Gavin Mortimer

Should we listen to Shamima Begum’s verdict on the hijab?

Should we listen to Shamima Begum's verdict on the hijab?
(Credit: ITV)
Text settings
Comments

What should one make of Shamima Begum's appearance on Good Morning Britain? The London schoolgirl left the UK in 2015 to join Isis in Syria, but it appears she's converted to common sense in recent times. Dressed in a sleeveless top and a baseball cap, Begum made a number of frank admissions, including how she 'felt very constricted in the hijab. I felt like I was not myself.'

The cynic will suggest it is an act in an attempt to be allowed back to Britain. Perhaps. Or maybe we should give Begum the benefit of the doubt. She was young and naive at the time. Now she understands how an enforced dress code demeans women – a reality that woman in Afghanistan are now living through. 

It takes a brave woman who is willing to speak out against the Taliban's demands that female students wear hijabs. But some Afghans are willing to do just that: 'Black attire, burqa, and niqab are not and (have) never been part of the Afghan culture,' one woman was quoted as saying. In speaking out, these women bring shame on those in the west who are silent on this issue.

Other Afghans have begun an online campaign against the repressive dress code, sharing photos of themselves wearing colourful traditional dresses. These heroic young women are reminiscent of those in Iran three years ago, who took to the street to protest against the compulsory wearing of hijabs; or the Algerian women who, in 2017, launched 'Operation Swimsuit', a campaign to allow them to wear a swimsuit on the beach without being verbally and physically assaulted by men.

These courageous campaigners received little or no support from young western feminists. Yet when French coastal resorts, including Nice – which had just seen 86 people murdered in an Islamist attack – banned the burkini, the reaction was swift.

Former French president Nicolas Sarkozy warned that: 

'Wearing a burkini is a political act, it's militant, a provocation. If we do not put an end to this, there is a risk that in ten years, young Muslim girls who do not want to wear the veil or burkini will be stigmatised and peer-pressured.'

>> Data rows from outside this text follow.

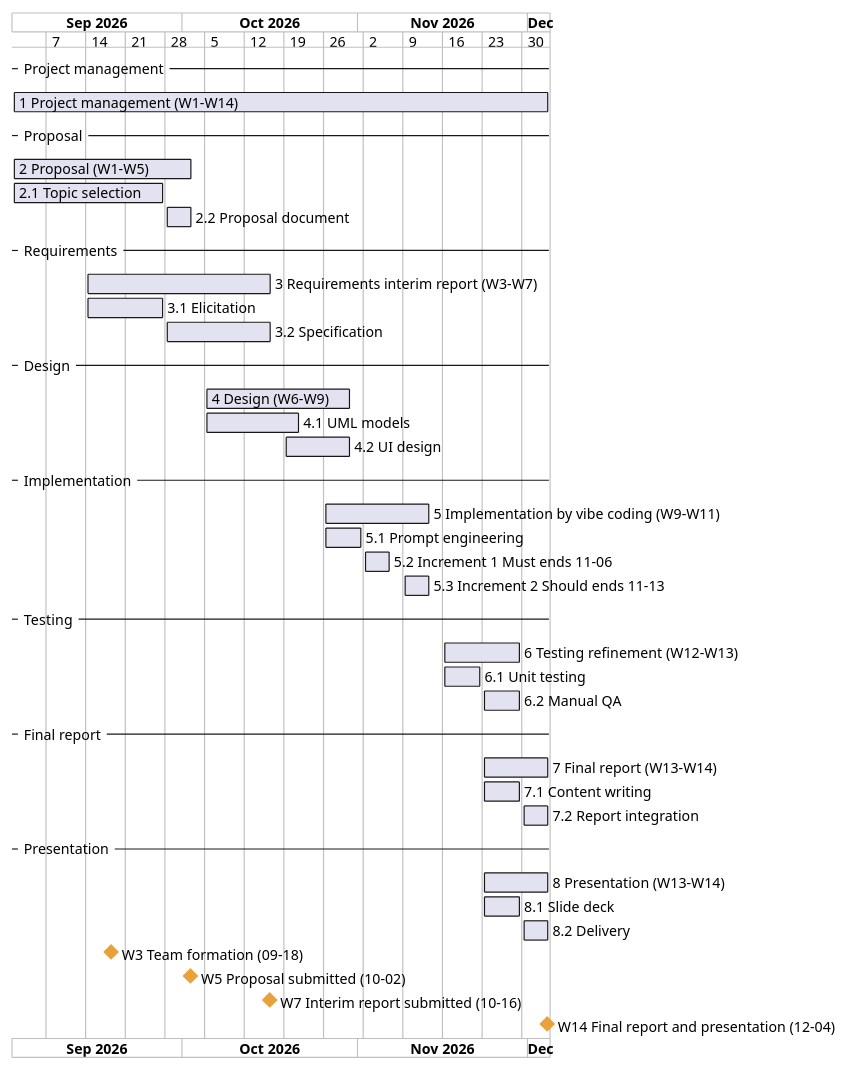
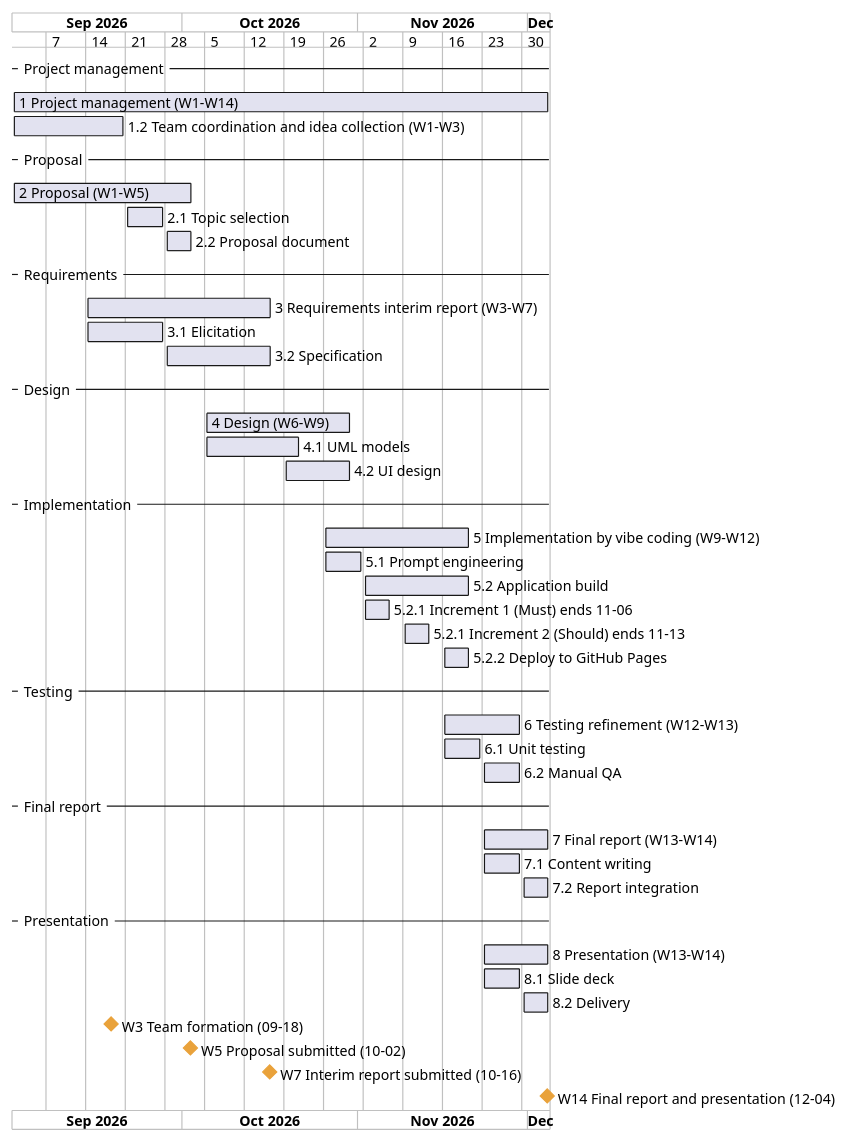
Before and after one commit to keemlogan/shiftswap: the diagram in uml/src/gantt.puml, drawn with PlantUML. The commit also changed 95 other files, not shown here.

Commit message:
Iteration 3: v3 UI, tests 62, UML aligned with code, report chapters 1-6 and 8, prompt v4 written

```diff
--- a/uml/src/gantt.puml
+++ b/uml/src/gantt.puml
@@ -1,84 +1,91 @@
 @startgantt gantt
 !pragma layout smetana
 skinparam defaultFontName "Helvetica"
 skinparam defaultFontSize 12
 skinparam shadowing false
 skinparam backgroundColor #FFFFFF
 skinparam ganttDiagram {
   BackgroundColor #FFFFFF
   BarColor #DDE1E8
   BarFontColor #1C2230
   progressColor #4A5163
   milestoneBackgroundColor #E9A23B
   milestoneFontColor #1C2230
   TimelineBackgroundColor #FFFFFF
   TodayLineColor #C93A31
 }
 
 Project starts 2026-09-01
 printscale weekly with calendar date
 language en
 
 ' Project weeks per spec.md §14: week n starts Monday 2026-08-31 + 7(n-1);
-' W14 is truncated, ending Friday 2026-12-04 (not the usual Sunday).
+' every week (including W14) is a normal Mon-Sun span. The course's final
+' deadline (final report & presentation) is Friday 2026-12-04, inside W14 -
+' not the week's own end (2026-12-06) - so task/milestone bars below that
+' represent deliverables end on 12-04, the deadline date, not on W14's
+' calendar boundary.
 ' W1 08-31..09-06  W2 09-07..09-13  W3 09-14..09-20  W4 09-21..09-27
 ' W5 09-28..10-04  W6 10-05..10-11  W7 10-12..10-18  W8 10-19..10-25
 ' W9 10-26..11-01  W10 11-02..11-08 W11 11-09..11-15 W12 11-16..11-22
-' W13 11-23..11-29 W14 11-30..12-04 (Friday close)
+' W13 11-23..11-29 W14 11-30..12-06 (deadline Fri 12-04)
 
 -- Project management --
 [1 Project management (W1-W14)] starts 2026-09-01 and ends 2026-12-04
+[1.2 Team coordination and idea collection (W1-W3)] starts 2026-09-01 and ends 2026-09-20
 
 -- Proposal --
 [2 Proposal (W1-W5)] starts 2026-09-01 and ends 2026-10-02
-[2.1 Topic selection] starts 2026-09-01 and ends 2026-09-27
+[2.1 Topic selection] starts 2026-09-21 and ends 2026-09-27
 [2.2 Proposal document] starts 2026-09-28 and ends 2026-10-02
 
 -- Requirements --
 [3 Requirements interim report (W3-W7)] starts 2026-09-14 and ends 2026-10-16
 [3.1 Elicitation] starts 2026-09-14 and ends 2026-09-27
 [3.2 Specification] starts 2026-09-28 and ends 2026-10-16
 
 -- Design --
 [4 Design (W6-W9)] starts 2026-10-05 and ends 2026-10-30
 [4.1 UML models] starts 2026-10-05 and ends 2026-10-21
 [4.2 UI design] starts 2026-10-19 and ends 2026-10-30
 
 -- Implementation --
-[5 Implementation by vibe coding (W9-W11)] starts 2026-10-26 and ends 2026-11-13
+[5 Implementation by vibe coding (W9-W12)] starts 2026-10-26 and ends 2026-11-20
 [5.1 Prompt engineering] starts 2026-10-26 and ends 2026-11-01
-[5.2 Increment 1 Must ends 11-06] starts 2026-11-02 and ends 2026-11-06
-[5.3 Increment 2 Should ends 11-13] starts 2026-11-09 and ends 2026-11-13
+[5.2 Application build] starts 2026-11-02 and ends 2026-11-20
+[5.2.1 Increment 1 (Must) ends 11-06] starts 2026-11-02 and ends 2026-11-06
+[5.2.1 Increment 2 (Should) ends 11-13] starts 2026-11-09 and ends 2026-11-13
+[5.2.2 Deploy to GitHub Pages] starts 2026-11-16 and ends 2026-11-20
 
 -- Testing --
 [6 Testing refinement (W12-W13)] starts 2026-11-16 and ends 2026-11-29
 [6.1 Unit testing] starts 2026-11-16 and ends 2026-11-22
 [6.2 Manual QA] starts 2026-11-23 and ends 2026-11-29
 
 -- Final report --
 [7 Final report (W13-W14)] starts 2026-11-23 and ends 2026-12-04
 [7.1 Content writing] starts 2026-11-23 and ends 2026-11-29
 [7.2 Report integration] starts 2026-11-30 and ends 2026-12-04
 
 -- Presentation --
 [8 Presentation (W13-W14)] starts 2026-11-23 and ends 2026-12-04
 [8.1 Slide deck] starts 2026-11-23 and ends 2026-11-29
 [8.2 Delivery] starts 2026-11-30 and ends 2026-12-04
 
 [W3 Team formation (09-18)] happens 2026-09-18
 [W3 Team formation (09-18)] is colored in #E9A23B
 
 [W5 Proposal submitted (10-02)] happens 2026-10-02
 [W5 Proposal submitted (10-02)] is colored in #E9A23B
 
 [W7 Interim report submitted (10-16)] happens 2026-10-16
 [W7 Interim report submitted (10-16)] is colored in #E9A23B
 
 [W14 Final report and presentation (12-04)] happens 2026-12-04
 [W14 Final report and presentation (12-04)] is colored in #E9A23B
 
 ' (no explicit dependency arrows into the milestones: their connector lines
 ' were rendering on top of the milestone text and corrupting it visually;
 ' the milestone diamonds already sit at the correct calendar date on the
 ' shared axis, so the arrows added clutter without adding information)
 @endgantt
```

Many newspaper columnists in Britain and the United States disagreed, as did the dozens of protesters who gathered outside the French embassy in London. Some of them held placards with slogans such as 'Islamophobia is not freedom'. One of the protest organisers, India Thorogood, told reporters she was there to show 'solidarity with Muslim women in France...it is never right to tell a woman what she can wear or to take her clothes off.' Will these demonstrators now protest on behalf of Afghans living in fear of the Taliban's new rules?

Last month, the Guardian published a harrowing article from an anonymous female student in Kabul. 'I can no longer wear my favourite yellow dress or pink lipstick,' she wrote, terrified of what the future might hold. 'That after 20 years of fighting for our rights and freedom, we should be hunting for burqas and hiding our identity.' It was a powerful piece. But does it square with an article the paper published in 2012, which lauded the hijab as 'feminist and empowering'?

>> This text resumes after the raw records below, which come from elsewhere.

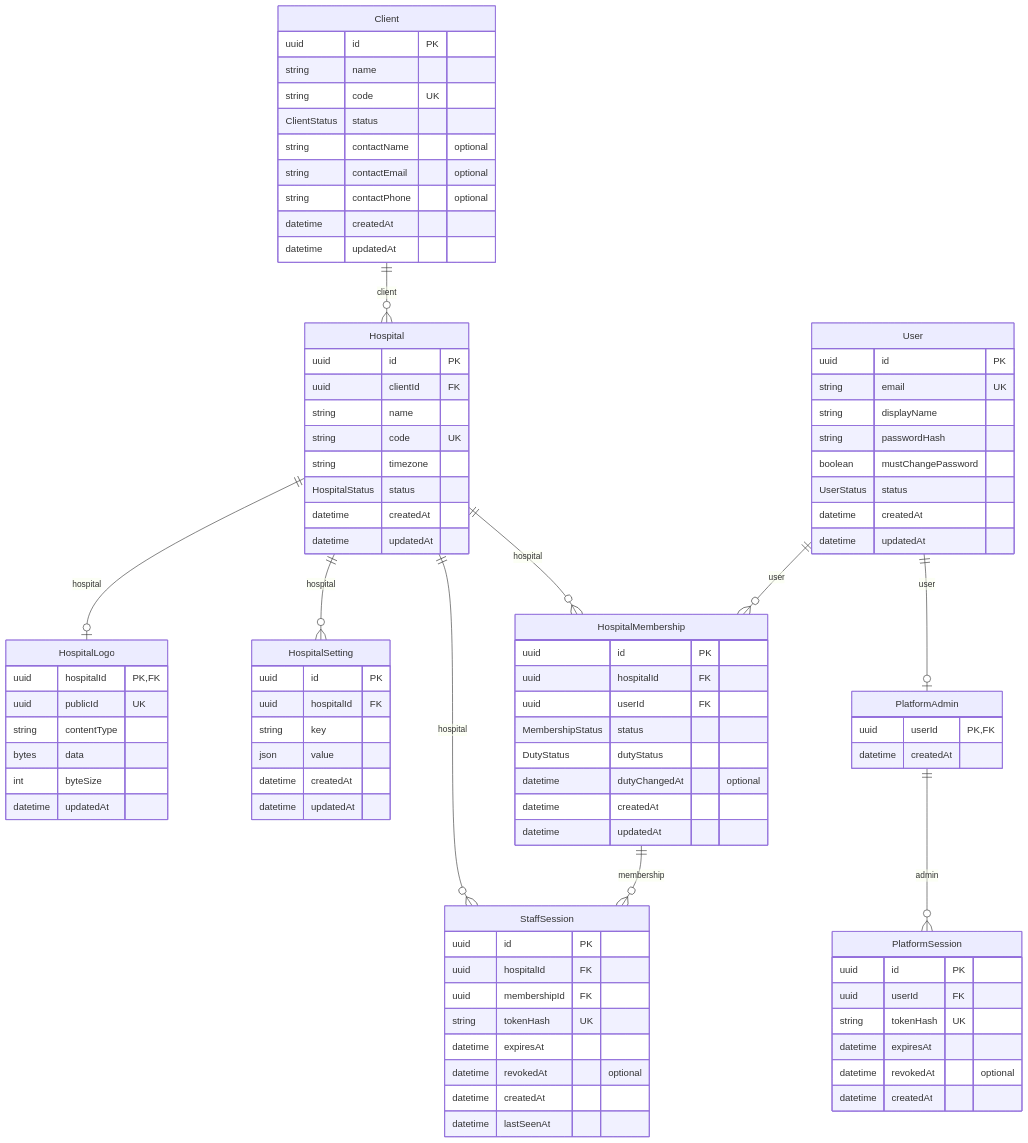
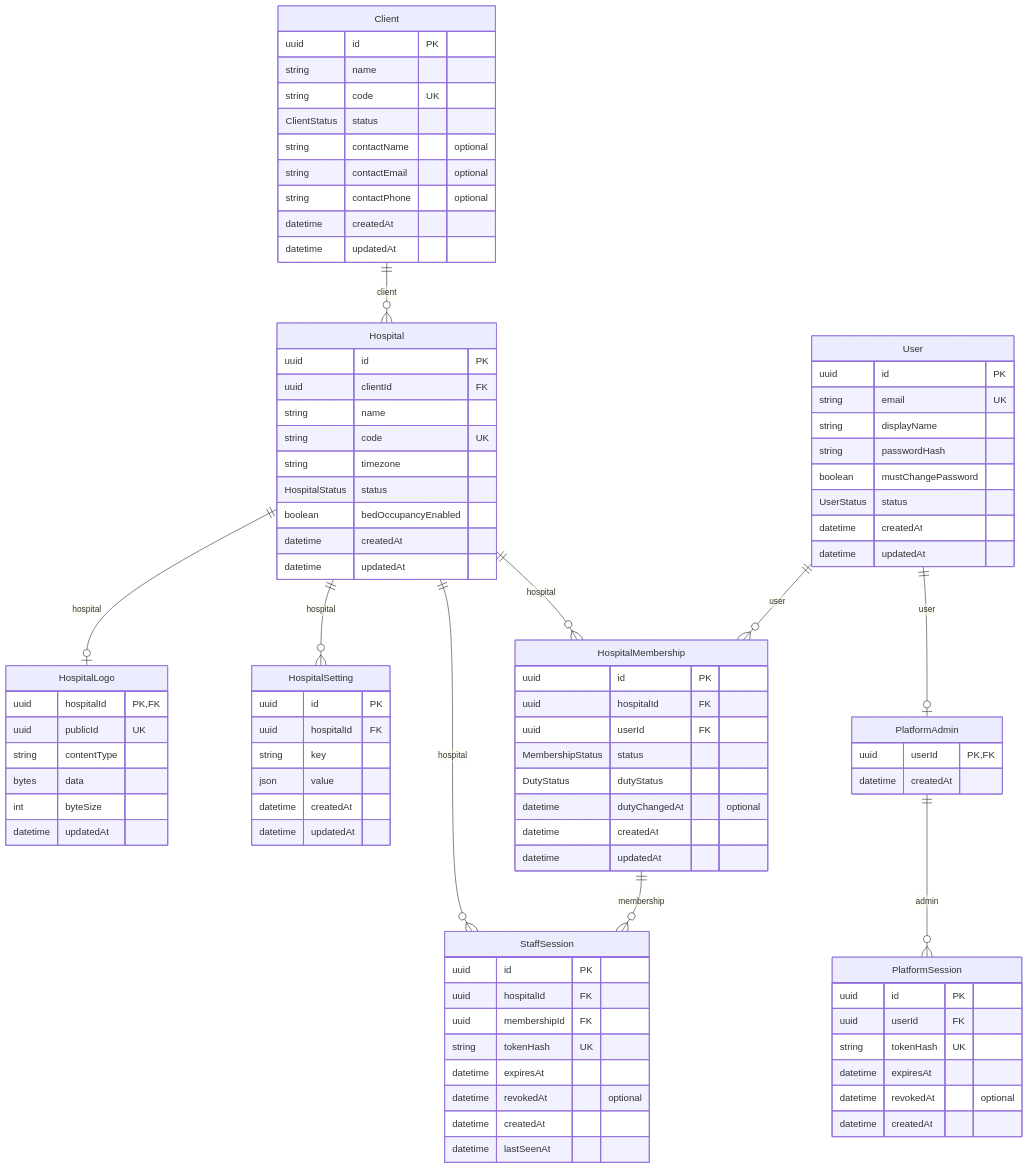
One commit to Vishal120703/QR_based-hospital-management-system changed the second of 7 diagrams in docs/database/er-diagram.md. Above: the diagram before and after it, drawn with Mermaid. The commit also changed other lines of this file and 38 other files, not shown here.

```diff
--- a/docs/database/er-diagram.md
+++ b/docs/database/er-diagram.md
@@ -92,6 +92,7 @@
     string code UK
     string timezone
     HospitalStatus status
+    boolean bedOccupancyEnabled
     datetime createdAt
     datetime updatedAt
   }
```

A year later, the Observer published a lengthy article headlined 'Can the burqa be stylish?'. Yes, was the answer. 'To some it's an object of oppression, to others a graceful and modest form of expression,' said the paper, which then proudly showcased 'the women determined to make Islamic dress both a statement of choice – and fashion'.

In 2018, the Independent gave a voice to a Danish women who was outraged that her country had banned the face veil, which had left her feeling 'dehumanised'. 'I feel sad that my way of life is being suppressed by the politicians who want to force me to uncover,' she said.

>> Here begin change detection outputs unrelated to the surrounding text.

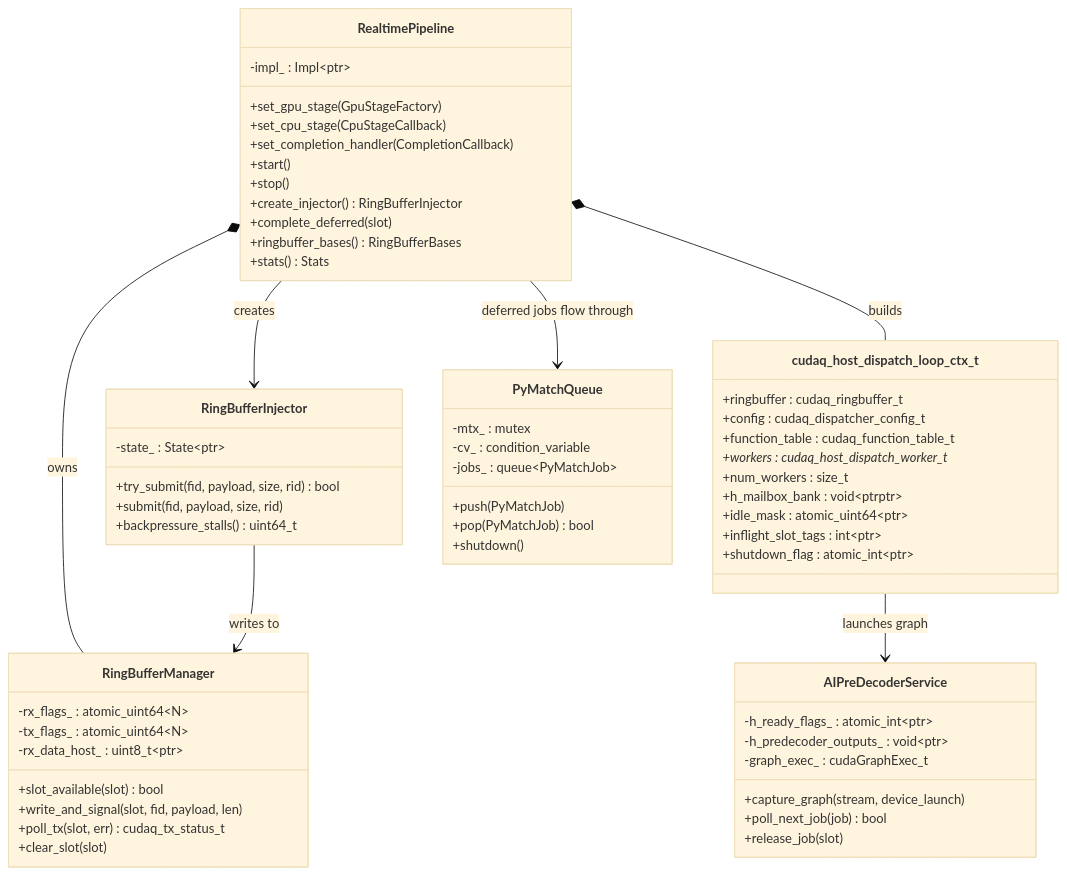
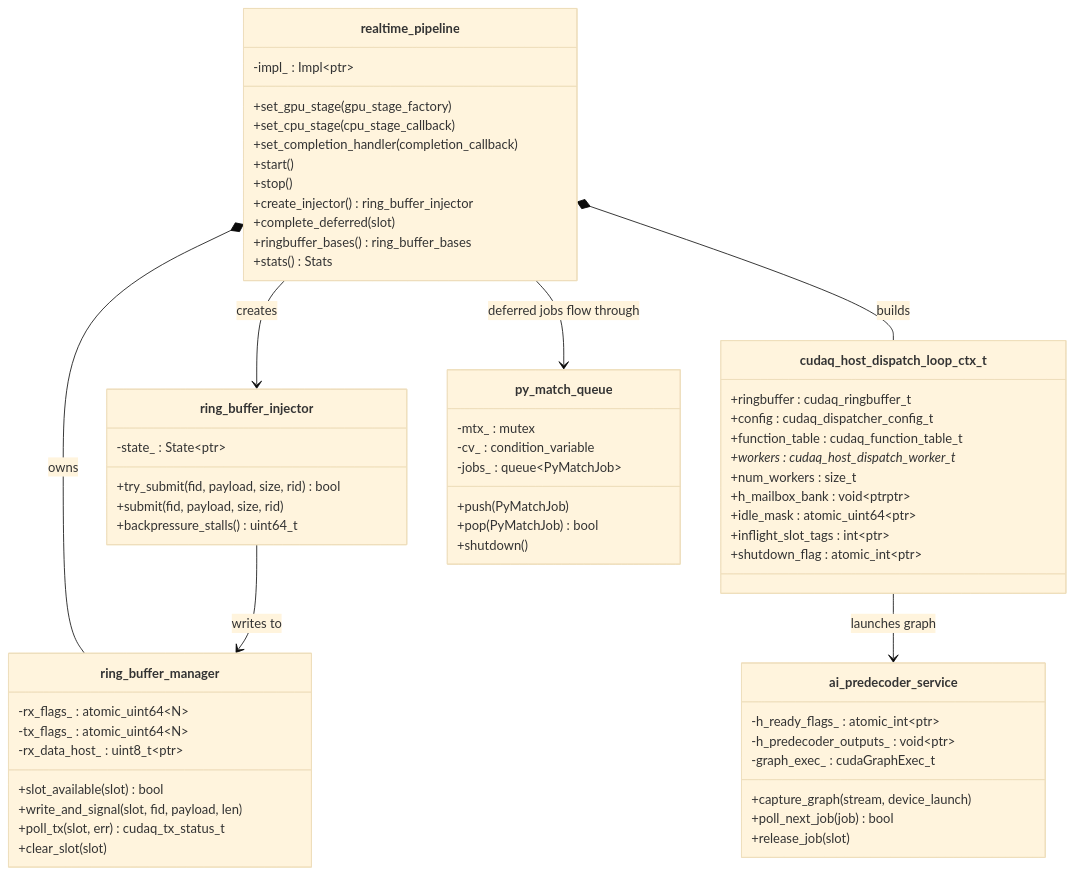
Before and after one commit to wsttiger/cudaqx: the first of 8 diagrams in libs/qec/lib/realtime/realtime_pipeline_architecture.md, drawn with Mermaid (base theme). The commit also changed other lines of this file and 1 other file, not shown here.

Commit message:
Updated docs to match the snake case and namespaces

````diff
--- a/libs/qec/lib/realtime/realtime_pipeline_architecture.md
+++ b/libs/qec/lib/realtime/realtime_pipeline_architecture.md
@@ -5,69 +5,69 @@
 ```mermaid
 classDiagram
-    class RealtimePipeline {
+    class realtime_pipeline {
         -impl_ : Impl~ptr~
-        +set_gpu_stage(GpuStageFactory)
-        +set_cpu_stage(CpuStageCallback)
-        +set_completion_handler(CompletionCallback)
+        +set_gpu_stage(gpu_stage_factory)
+        +set_cpu_stage(cpu_stage_callback)
+        +set_completion_handler(completion_callback)
         +start()
         +stop()
-        +create_injector() RingBufferInjector
+        +create_injector() ring_buffer_injector
         +complete_deferred(slot)
-        +ringbuffer_bases() RingBufferBases
+        +ringbuffer_bases() ring_buffer_bases
         +stats() Stats
     }
 
-    class RingBufferInjector {
+    class ring_buffer_injector {
         -state_ : State~ptr~
         +try_submit(fid, payload, size, rid) bool
         +submit(fid, payload, size, rid)
         +backpressure_stalls() uint64_t
     }
 
-    class RingBufferManager {
+    class ring_buffer_manager {
         -rx_flags_ : atomic_uint64~N~
         -tx_flags_ : atomic_uint64~N~
         -rx_data_host_ : uint8_t~ptr~
         +slot_available(slot) bool
         +write_and_signal(slot, fid, payload, len)
         +poll_tx(slot, err) cudaq_tx_status_t
         +clear_slot(slot)
     }
 
     class cudaq_host_dispatch_loop_ctx_t {
         +ringbuffer : cudaq_ringbuffer_t
         +config : cudaq_dispatcher_config_t
         +function_table : cudaq_function_table_t
         +workers : cudaq_host_dispatch_worker_t*
         +num_workers : size_t
         +h_mailbox_bank : void~ptrptr~
         +idle_mask : atomic_uint64~ptr~
         +inflight_slot_tags : int~ptr~
         +shutdown_flag : atomic_int~ptr~
     }
 
-    class AIPreDecoderService {
+    class ai_predecoder_service {
         -h_ready_flags_ : atomic_int~ptr~
         -h_predecoder_outputs_ : void~ptr~
         -graph_exec_ : cudaGraphExec_t
         +capture_graph(stream, device_launch)
         +poll_next_job(job) bool
         +release_job(slot)
     }
 
-    class PyMatchQueue {
+    class py_match_queue {
         -mtx_ : mutex
         -cv_ : condition_variable
         -jobs_ : queue~PyMatchJob~
         +push(PyMatchJob)
         +pop(PyMatchJob) bool
         +shutdown()
     }
 
-    RealtimePipeline *-- RingBufferManager : owns
-    RealtimePipeline *-- cudaq_host_dispatch_loop_ctx_t : builds
-    RealtimePipeline --> RingBufferInjector : creates
-    RingBufferInjector --> RingBufferManager : writes to
-    cudaq_host_dispatch_loop_ctx_t --> AIPreDecoderService : launches graph
-    RealtimePipeline --> PyMatchQueue : deferred jobs flow through
+    realtime_pipeline *-- ring_buffer_manager : owns
+    realtime_pipeline *-- cudaq_host_dispatch_loop_ctx_t : builds
+    realtime_pipeline --> ring_buffer_injector : creates
+    ring_buffer_injector --> ring_buffer_manager : writes to
+    cudaq_host_dispatch_loop_ctx_t --> ai_predecoder_service : launches graph
+    realtime_pipeline --> py_match_queue : deferred jobs flow through
 ```
````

Who will speak out for those in Afghanistan forced to cover up? When France implemented a ban on headscarves and other religious symbols from schools in 2004, Human Rights Watch called it 'discriminatory' and claimed it 'disproportionately affected Muslim girls'. In fact, a ban had been introduced ten years earlier, but its enforcement was lax and the government only enshrined it into law in 2004. 

Has the ban had a positive effect? A book published last month in France, Three Lessons about the Republican School, suggested it might have done. Among Muslim women born in France before 1970 – prior to the enforcement of the law – only one in two achieved their baccalauréat (compared to 62 per cent of non-Muslim girls); subsequently, among young Muslim women born after 1990 – and who therefore went to school after the ban on wearing the veil – this success rate has risen to 68 per cent.

Did the ban help these pupils? Whether it did or not, what is clear is that the burkini is not part of French culture, just as those brave Afghan women are right to protest that the burqa and niqab are not part of their culture. They belong to no culture other than the one that seeks to keep women in servitude. If even Shamima Begum realises that, will others in the west do the same?